**BRIEF**
Lines holding the string "Shows" are the ones to copy; find them all in the data.

Top of DATASET EXTRACT

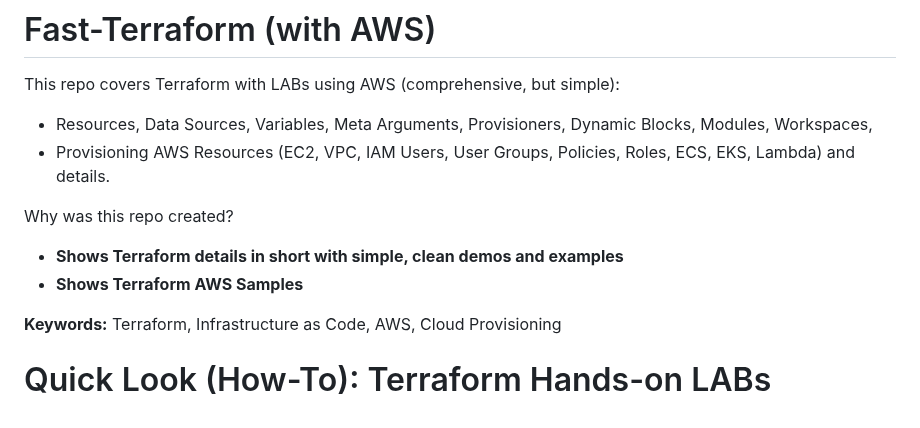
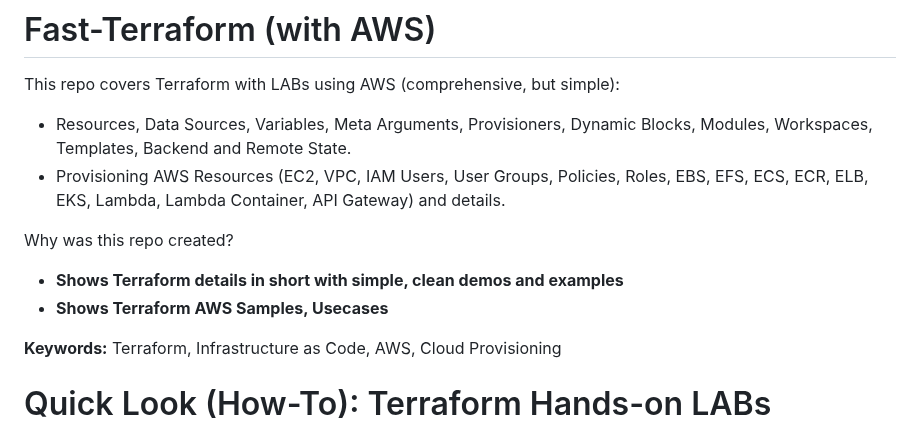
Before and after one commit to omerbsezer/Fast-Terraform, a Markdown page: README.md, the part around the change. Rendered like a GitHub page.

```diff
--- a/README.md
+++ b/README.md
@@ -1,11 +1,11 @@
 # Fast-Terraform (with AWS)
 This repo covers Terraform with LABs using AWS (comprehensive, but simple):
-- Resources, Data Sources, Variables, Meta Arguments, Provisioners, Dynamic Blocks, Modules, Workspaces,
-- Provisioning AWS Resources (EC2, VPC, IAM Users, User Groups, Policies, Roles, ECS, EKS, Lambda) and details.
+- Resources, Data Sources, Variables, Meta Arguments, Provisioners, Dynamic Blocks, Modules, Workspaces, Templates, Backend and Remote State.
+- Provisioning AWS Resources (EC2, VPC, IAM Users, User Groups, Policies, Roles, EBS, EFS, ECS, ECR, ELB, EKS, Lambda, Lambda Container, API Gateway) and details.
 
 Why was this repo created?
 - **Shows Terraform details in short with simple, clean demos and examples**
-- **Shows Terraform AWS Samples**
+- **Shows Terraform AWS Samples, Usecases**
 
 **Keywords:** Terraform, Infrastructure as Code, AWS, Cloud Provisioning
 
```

Bottom of DATASET EXTRACT

**ANSWER SECTION**
 - **Shows Terraform details in short with simple, clean demos and examples**
-- **Shows Terraform AWS Samples**
+- **Shows Terraform AWS Samples, Usecases**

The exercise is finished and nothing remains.